- _Exercise brief_: Write only the number of lines in the entries below that contain the word "drawn".

- _Dataset entries_:
======

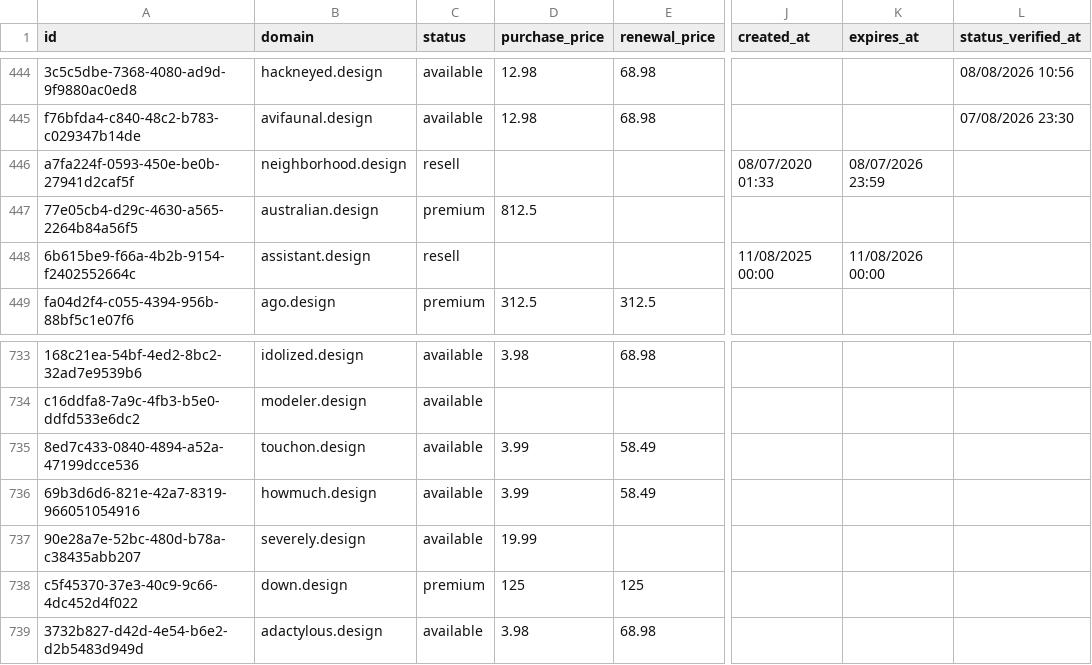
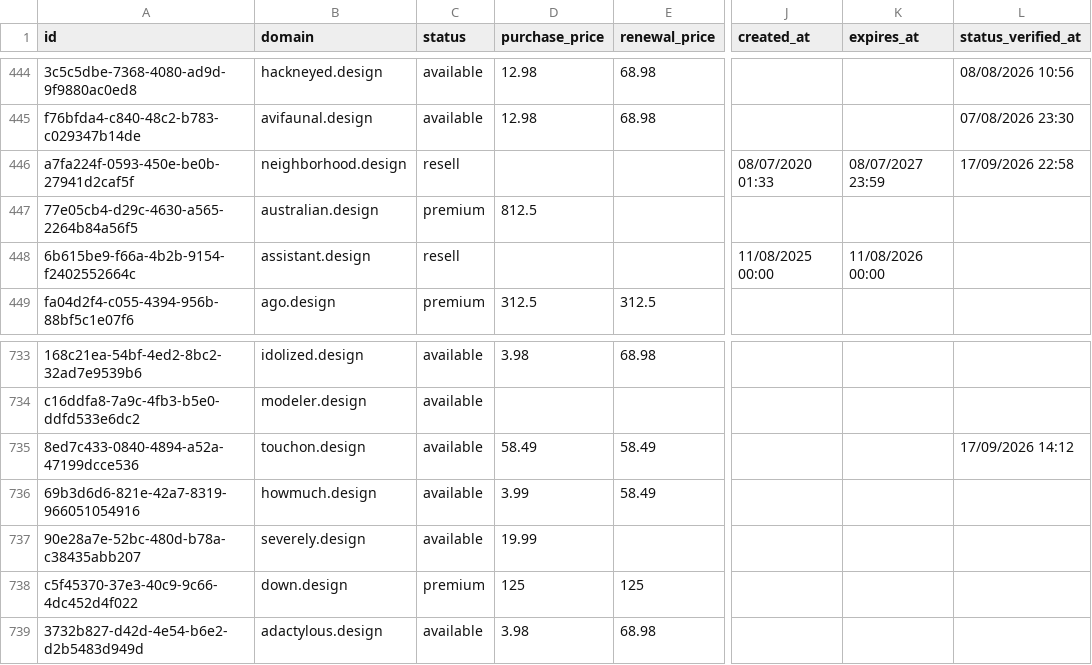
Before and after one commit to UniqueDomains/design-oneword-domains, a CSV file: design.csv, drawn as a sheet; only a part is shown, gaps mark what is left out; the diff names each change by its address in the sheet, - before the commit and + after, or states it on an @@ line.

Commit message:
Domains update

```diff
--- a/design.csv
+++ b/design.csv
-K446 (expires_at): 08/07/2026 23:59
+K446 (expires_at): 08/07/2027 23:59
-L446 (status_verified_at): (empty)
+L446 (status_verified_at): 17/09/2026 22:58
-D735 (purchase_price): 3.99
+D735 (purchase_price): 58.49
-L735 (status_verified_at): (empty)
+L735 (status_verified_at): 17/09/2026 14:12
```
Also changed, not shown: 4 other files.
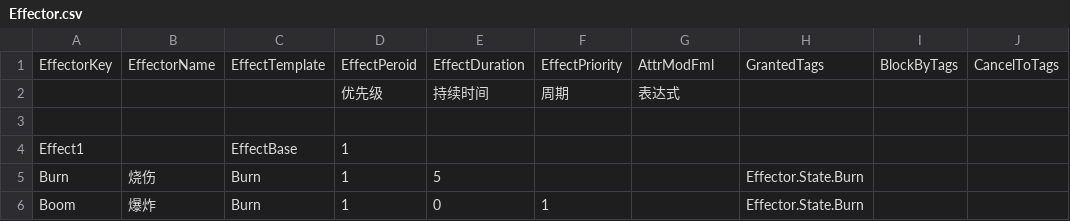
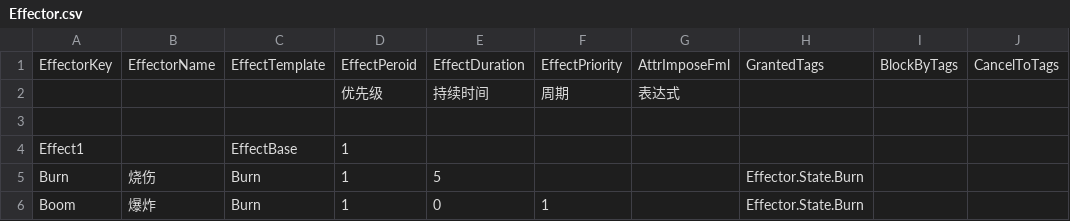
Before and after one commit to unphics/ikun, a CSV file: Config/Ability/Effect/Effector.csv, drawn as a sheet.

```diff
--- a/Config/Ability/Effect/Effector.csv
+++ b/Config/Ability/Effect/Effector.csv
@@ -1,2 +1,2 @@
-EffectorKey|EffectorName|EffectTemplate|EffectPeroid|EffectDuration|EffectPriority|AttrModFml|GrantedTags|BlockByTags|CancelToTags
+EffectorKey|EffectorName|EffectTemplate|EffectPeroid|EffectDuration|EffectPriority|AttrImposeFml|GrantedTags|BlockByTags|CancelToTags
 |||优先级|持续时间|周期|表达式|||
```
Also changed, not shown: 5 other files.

======

- _Task response_: 2